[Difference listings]
= = = = = = =

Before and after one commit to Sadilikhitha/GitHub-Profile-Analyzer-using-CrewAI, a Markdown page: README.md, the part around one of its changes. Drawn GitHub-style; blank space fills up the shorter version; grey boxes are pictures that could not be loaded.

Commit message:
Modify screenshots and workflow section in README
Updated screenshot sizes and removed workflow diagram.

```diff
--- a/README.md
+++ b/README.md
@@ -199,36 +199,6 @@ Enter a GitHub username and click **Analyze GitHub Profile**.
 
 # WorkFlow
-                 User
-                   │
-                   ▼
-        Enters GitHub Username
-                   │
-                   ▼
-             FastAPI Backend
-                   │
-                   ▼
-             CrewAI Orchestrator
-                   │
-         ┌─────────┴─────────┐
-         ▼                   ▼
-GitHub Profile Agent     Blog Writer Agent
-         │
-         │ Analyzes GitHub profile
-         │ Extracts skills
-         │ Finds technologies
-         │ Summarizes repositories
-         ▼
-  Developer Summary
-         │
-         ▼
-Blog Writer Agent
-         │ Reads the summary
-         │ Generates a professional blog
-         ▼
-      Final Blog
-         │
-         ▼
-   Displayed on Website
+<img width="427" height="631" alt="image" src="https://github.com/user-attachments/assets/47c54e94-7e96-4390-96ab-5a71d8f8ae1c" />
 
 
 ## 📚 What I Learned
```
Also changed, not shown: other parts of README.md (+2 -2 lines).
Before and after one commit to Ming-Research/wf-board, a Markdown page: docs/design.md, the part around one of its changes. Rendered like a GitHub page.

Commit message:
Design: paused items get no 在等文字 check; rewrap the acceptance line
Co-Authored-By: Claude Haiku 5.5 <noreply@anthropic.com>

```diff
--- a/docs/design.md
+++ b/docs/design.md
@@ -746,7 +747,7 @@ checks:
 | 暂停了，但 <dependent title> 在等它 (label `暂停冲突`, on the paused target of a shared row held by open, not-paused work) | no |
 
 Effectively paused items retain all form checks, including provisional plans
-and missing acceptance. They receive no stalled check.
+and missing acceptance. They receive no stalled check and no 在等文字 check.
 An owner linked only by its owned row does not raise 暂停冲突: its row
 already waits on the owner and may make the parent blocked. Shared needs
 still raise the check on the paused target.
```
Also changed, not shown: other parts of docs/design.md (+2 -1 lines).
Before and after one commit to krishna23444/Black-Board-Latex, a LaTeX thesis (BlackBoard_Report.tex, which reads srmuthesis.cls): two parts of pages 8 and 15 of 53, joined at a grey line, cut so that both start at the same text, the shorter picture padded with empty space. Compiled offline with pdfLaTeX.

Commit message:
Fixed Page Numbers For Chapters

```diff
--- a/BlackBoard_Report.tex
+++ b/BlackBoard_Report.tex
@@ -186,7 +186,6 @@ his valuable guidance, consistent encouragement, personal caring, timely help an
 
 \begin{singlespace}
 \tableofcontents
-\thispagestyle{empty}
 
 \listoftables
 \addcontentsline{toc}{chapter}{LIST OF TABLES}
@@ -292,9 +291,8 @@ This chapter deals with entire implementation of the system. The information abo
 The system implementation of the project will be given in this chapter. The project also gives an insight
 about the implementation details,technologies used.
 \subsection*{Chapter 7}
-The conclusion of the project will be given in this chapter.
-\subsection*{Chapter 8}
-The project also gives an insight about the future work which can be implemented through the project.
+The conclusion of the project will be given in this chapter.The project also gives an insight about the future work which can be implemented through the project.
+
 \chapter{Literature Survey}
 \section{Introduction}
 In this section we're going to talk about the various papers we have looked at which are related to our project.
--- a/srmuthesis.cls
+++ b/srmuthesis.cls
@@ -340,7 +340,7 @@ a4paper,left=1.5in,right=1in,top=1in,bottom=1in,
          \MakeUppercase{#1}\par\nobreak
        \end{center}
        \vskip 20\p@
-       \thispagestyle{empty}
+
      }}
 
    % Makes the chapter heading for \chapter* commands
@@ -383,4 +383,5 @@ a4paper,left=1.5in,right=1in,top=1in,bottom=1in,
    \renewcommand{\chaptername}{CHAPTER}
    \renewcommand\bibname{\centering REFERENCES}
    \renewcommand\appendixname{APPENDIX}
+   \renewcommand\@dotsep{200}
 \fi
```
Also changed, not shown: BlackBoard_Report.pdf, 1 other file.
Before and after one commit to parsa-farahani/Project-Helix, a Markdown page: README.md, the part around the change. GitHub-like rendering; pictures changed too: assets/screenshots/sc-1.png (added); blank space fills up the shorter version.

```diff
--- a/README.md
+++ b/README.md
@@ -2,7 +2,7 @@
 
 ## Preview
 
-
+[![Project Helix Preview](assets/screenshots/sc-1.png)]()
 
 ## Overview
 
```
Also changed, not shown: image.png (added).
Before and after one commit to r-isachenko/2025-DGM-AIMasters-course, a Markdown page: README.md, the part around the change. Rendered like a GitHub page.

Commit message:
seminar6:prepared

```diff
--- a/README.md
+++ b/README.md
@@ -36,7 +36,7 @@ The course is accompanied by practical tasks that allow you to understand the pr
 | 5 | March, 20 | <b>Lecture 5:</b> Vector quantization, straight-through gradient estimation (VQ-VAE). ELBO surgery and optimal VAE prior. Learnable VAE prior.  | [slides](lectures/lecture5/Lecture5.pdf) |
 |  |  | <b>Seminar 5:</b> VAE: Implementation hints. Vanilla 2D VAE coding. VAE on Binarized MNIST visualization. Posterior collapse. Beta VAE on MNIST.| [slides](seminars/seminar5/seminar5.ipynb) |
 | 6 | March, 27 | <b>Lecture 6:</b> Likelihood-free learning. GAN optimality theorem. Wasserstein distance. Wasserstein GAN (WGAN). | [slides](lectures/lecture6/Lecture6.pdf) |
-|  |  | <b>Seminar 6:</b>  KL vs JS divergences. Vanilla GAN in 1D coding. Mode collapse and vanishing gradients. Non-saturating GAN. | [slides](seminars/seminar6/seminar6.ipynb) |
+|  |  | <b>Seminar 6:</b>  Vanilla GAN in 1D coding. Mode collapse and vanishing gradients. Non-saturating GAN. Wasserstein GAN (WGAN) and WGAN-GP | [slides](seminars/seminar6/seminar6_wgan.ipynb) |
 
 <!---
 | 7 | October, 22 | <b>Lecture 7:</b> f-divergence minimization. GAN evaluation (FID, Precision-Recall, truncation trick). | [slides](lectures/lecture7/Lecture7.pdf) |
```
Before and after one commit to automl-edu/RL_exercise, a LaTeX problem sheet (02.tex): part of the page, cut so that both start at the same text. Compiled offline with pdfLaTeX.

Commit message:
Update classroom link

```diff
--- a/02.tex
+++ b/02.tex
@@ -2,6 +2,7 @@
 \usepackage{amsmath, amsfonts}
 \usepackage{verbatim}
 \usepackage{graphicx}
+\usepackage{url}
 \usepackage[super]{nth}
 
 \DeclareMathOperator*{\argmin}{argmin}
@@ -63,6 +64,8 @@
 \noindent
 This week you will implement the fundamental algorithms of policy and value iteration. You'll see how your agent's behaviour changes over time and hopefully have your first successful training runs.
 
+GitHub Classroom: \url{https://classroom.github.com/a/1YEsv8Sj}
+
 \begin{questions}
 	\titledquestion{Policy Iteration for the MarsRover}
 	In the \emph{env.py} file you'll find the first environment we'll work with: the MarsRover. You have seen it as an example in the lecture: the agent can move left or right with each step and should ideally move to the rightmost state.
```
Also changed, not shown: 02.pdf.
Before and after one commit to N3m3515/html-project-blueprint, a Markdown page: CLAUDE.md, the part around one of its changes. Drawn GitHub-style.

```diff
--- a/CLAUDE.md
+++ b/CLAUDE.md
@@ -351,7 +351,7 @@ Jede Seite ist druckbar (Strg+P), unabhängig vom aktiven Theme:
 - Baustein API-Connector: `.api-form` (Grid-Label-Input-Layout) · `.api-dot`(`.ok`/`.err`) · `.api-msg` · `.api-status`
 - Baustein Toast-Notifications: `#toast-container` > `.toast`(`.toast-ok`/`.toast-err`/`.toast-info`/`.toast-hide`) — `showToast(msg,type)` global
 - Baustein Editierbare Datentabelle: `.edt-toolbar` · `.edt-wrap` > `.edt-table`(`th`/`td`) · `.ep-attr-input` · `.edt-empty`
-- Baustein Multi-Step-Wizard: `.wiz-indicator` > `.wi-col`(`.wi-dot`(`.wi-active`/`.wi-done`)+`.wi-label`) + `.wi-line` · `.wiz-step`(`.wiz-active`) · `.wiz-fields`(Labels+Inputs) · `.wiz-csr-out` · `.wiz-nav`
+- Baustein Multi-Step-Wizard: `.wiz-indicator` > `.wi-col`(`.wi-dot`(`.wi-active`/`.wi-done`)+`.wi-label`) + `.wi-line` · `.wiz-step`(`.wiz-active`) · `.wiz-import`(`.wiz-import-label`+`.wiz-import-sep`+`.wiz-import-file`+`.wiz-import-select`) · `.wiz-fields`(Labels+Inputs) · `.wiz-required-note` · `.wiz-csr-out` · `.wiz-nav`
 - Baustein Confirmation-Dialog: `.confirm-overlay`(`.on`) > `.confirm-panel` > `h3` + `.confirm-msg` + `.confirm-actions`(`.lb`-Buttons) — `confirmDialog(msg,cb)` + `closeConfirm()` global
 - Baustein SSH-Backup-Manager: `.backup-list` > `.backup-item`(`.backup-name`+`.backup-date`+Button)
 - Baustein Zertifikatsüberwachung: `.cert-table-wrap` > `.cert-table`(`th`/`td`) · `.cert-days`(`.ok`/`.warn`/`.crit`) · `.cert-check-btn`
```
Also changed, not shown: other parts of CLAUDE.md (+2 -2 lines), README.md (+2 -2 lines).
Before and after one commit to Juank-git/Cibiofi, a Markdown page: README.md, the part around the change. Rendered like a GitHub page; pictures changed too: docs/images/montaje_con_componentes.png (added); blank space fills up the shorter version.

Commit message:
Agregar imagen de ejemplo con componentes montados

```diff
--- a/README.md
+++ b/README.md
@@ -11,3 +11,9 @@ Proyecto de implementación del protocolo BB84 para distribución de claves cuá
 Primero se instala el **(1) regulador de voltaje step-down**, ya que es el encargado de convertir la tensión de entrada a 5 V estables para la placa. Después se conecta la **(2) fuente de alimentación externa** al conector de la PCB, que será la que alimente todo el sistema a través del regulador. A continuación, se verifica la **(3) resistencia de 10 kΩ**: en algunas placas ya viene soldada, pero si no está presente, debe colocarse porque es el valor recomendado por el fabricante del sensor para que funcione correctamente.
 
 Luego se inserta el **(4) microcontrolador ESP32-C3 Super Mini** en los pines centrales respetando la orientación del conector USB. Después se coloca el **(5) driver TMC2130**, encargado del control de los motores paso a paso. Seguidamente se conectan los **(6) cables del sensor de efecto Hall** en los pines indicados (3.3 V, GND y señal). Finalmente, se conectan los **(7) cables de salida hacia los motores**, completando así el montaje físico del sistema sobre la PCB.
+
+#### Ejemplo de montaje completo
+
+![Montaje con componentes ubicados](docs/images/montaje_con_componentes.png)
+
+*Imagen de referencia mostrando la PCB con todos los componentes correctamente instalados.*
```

= = = = = = =

_EXERCISE_
When a line in the records above contains the word "other", copy it.

_FINISHED TASK_
Also changed, not shown: other parts of README.md (+2 -2 lines).
Also changed, not shown: other parts of docs/design.md (+2 -1 lines).
Also changed, not shown: BlackBoard_Report.pdf, 1 other file.
Also changed, not shown: other parts of CLAUDE.md (+2 -2 lines), README.md (+2 -2 lines).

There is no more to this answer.